  • Take 30-second “mini-breaks” at specified points during the exam to use a relaxation strategy such as closing your eyes, relaxing your hands, and breathing deeply.

If your thoughts are racing and your mind becomes cluttered with worries:

Don’t focus on getting rid of the anxiety because that will only feed the anxiety

  • Mentally yell “STOP” to break the cycle
  • Take a 30-second “mini-break”
  • Concentrate hard on a specific sensation (e.g.: the hum of the lights in the room) to clear your mind of anxiety; OR
  • Be with your anxiety – concentrate on your physical symptoms. If you can completely experience a physical sensation, it often disappears.

Let’s have a positive approach!

Sometimes changing the approach of how you think can have a major impact. Maintain an attitude of doing the best you can under the circumstances, rather than requiring perfection from yourself.

Plan a reward for yourself after the exam. Praise yourself as you write the exam; tell yourself, “half done and so far, so good.”

Keep the exam in perspective

While under stress, it is very easy to “catastrophize”—that is, think the very worst of the situation and get worried about what is unlikely to happen, but mildly possible. This can set off a chain reaction, in which the student gets more anxious, more distracted, more worried, and then less likely to do well. Some mindsets to help put things in perspective:

  • If you have been doing well in exams throughout the class, it is likely you will do well on this particular test.
  • If you do not do well, it is probably not the end of the world as you know it!

Stay active

Exercise and physical activity are great ways to reduce anxiety. Physical activity releases endorphins that elevate your mood. It will also distract your mind from the test and studying, so your brain will have a chance to relax and refresh itself.
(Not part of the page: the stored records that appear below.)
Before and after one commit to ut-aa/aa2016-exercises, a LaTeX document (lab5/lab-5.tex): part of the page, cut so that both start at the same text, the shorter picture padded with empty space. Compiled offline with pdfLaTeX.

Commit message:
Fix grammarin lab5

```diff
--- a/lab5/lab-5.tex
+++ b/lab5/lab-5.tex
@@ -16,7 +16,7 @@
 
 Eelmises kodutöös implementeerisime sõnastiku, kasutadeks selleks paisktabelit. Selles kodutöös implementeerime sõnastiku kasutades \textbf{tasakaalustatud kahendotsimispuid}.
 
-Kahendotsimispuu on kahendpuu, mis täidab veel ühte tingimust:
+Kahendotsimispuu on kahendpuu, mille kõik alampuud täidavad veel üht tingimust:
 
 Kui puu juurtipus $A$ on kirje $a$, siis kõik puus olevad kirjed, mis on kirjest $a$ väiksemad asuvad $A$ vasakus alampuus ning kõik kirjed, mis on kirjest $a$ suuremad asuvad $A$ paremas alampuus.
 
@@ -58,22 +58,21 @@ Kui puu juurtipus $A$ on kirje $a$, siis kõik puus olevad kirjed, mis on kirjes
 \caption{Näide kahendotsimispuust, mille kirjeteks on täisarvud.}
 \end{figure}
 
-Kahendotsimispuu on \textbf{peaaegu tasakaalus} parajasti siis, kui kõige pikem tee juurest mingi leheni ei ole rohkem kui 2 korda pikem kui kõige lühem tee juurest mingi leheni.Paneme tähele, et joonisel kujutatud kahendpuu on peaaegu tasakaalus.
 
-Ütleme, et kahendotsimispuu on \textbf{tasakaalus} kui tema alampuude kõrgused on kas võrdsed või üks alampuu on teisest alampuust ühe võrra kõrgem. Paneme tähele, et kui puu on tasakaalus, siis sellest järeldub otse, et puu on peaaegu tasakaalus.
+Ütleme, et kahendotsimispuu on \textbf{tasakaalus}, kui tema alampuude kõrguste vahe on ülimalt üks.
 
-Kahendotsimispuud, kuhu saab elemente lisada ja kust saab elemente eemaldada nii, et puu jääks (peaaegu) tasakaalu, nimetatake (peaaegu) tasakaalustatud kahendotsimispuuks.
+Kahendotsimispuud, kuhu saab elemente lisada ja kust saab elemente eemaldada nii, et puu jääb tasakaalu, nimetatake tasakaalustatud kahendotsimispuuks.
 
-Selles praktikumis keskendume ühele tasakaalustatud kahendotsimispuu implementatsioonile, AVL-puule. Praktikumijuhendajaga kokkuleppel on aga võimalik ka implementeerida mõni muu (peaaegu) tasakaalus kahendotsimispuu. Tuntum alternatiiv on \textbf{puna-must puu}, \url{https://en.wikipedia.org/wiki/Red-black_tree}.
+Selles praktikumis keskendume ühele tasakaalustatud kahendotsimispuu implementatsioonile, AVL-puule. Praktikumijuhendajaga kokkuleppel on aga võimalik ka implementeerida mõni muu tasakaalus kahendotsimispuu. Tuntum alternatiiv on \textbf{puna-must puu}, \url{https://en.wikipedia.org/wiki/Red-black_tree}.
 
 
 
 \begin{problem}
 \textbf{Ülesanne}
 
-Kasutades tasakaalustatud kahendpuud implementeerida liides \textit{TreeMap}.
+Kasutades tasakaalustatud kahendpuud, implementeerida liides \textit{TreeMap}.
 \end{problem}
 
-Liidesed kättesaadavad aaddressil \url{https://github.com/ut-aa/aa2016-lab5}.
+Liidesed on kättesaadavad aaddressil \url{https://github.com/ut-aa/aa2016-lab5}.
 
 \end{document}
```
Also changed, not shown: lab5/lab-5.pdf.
Any form of physical activity will have a beneficial effect on your anxiety. They include, but certainly aren’t limited to:

  • Going to the gym.
  • Taking a walk.
  • Doing housework.
  • Riding your bike.
  • Working outside.
  • Playing sports.
  • Yoga
  • Swimming
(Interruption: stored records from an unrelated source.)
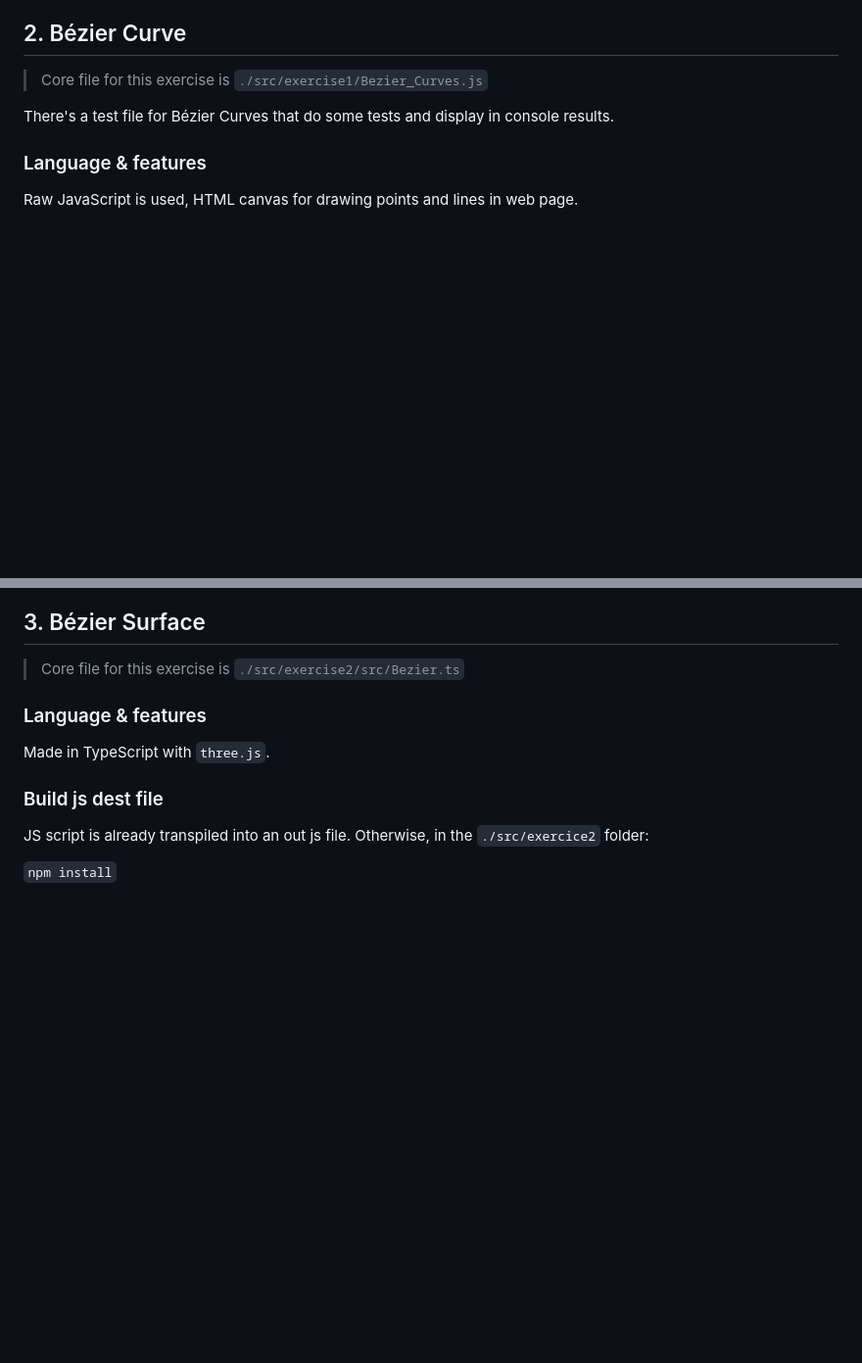
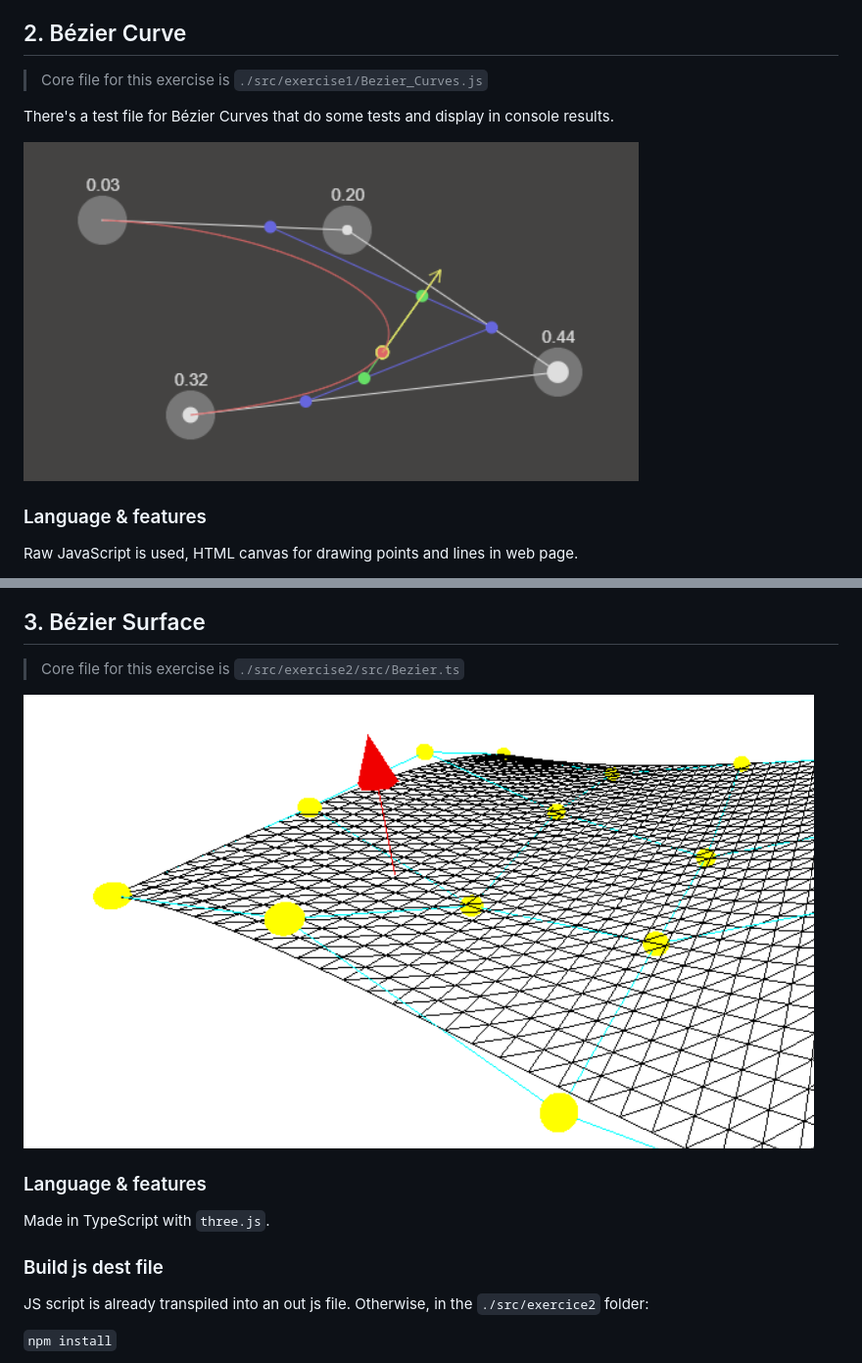
Before and after one commit to MarioVieilledent/MIN-GM-Yellow, a Markdown page: README.md, 2 parts joined by grey strips. Shown: that part at 98% size. Drawn GitHub-style; pictures changed too: src/assets/ex2-prev.png (added), src/assets/ex3-prev.png (added); blank space fills up the shorter version.

Commit message:
Documentation in the md readme file, images as preview

```diff
--- a/README.md
+++ b/README.md
@@ -48,6 +48,8 @@ The code is commented in English. We implemented all algorithm by our own follow
 
 There's a test file for Bézier Curves that do some tests and display in console results.
 
+![Preview of exercise 2](./src/assets/ex2-prev.png)
+
 ### Language & features
 
 Raw JavaScript is used, HTML canvas for drawing points and lines in web page.
@@ -72,6 +74,8 @@ $$B_j^n(t)=\binom{n}{j}t^j(1-t)^{n-j}$$
 
 > Core file for this exercise is `./src/exercise2/src/Bezier.ts`
 
+![Preview of exercise 3](./src/assets/ex3-prev.png)
+
 ### Language & features
 
 Made in TypeScript with `three.js`.
```
Also changed, not shown: other parts of README.md (+4 -0 lines), src/assets/ex4-prev.png (added), src/assets/ex5-prev.png (added).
Avoid people who generate anxiety when studying

 You might have certain friends or acquaintances who also suffer from test anxiety and always vocalize their fears. This doesn’t mean you can’t be friends with them, but it might be best to take some space from them while you’re trying to study or before the exam. You might be making a good effort to curb your own anxiety, and their fears could in-turn set you back. Knowing how to overcome exam fears can be a great asset.

Replace illogical thoughts with logical one
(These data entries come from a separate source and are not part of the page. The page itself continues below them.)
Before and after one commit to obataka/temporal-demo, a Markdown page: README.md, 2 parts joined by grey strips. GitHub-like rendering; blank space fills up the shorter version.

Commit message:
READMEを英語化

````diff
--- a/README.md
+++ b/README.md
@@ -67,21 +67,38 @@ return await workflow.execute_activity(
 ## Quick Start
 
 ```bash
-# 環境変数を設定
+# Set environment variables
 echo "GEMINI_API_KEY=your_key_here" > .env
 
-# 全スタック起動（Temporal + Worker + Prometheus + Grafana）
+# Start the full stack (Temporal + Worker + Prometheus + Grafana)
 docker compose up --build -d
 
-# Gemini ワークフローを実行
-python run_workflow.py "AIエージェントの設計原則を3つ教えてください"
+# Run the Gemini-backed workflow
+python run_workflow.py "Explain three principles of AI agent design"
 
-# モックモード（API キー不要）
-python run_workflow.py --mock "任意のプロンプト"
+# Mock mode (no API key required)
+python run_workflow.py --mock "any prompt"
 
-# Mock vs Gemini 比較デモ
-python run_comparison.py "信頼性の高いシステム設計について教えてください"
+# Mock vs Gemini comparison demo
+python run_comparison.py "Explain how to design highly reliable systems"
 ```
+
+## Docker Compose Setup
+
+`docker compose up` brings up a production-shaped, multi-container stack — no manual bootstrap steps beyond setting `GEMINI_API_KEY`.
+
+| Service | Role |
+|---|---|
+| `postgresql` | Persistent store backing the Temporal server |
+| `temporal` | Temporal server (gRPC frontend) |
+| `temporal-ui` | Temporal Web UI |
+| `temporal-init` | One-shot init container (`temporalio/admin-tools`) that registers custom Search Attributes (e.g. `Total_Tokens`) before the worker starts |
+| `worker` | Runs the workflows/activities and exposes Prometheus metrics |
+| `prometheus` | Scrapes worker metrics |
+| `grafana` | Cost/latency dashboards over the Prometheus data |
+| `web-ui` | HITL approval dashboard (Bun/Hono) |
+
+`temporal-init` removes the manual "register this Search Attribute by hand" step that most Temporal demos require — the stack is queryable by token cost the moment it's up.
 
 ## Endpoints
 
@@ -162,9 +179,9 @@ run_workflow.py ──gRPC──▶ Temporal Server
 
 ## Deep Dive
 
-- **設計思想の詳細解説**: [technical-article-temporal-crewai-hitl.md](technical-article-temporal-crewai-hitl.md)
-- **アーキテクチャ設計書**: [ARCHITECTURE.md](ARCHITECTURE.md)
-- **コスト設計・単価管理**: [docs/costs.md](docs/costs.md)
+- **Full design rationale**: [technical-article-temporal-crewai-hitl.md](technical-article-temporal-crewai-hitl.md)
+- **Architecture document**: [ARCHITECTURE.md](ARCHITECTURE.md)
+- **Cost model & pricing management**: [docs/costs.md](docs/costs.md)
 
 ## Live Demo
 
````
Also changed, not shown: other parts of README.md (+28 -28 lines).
Exam fear is often based on illogical thoughts. You need to remember that you have studied well and that you would know most of the answers in the exam. This will bring your mind back to reality and help break down illogical fears.

  • Once you’ve isolated the thought that “I will definitely fail this test tomorrow,” replace it with, “I’ve been studying all week, I know this material, and it’s within my power to do well on this test.” This new pattern of thinking breaks down your fear that was based on nothing, and replaces it with a new thought that is rooted in reality. soldiers are often told by their seniors to remember that they have trained for this, when these soldiers get cold feet in an actual war.

Get Enough Sleep

This is an obvious one, right? Everyone knows that sleep is not just a requirement for academic success but is necessary for good health. Lack of sleep carries with it a number of negative symptoms including lessened affability, memory problems, diminished critical thinking skills as well as anxiety and nervousness. You should try to get a minimum of 7-8 hours of solid sleep each night in order to maintain good health and calm those nerves.

Seek help if you need it

Sometimes, the symptoms of anxiety can be so severe that they interfere with your everyday life. If you find that you experience anxiety symptoms on a regular basis, don’t be afraid to ask for help.

Talk to your parents, teachers, and guidance counselors. Get help sooner rather than later. By getting help early on, you can get a handle on your anxiety before it starts to trouble you more.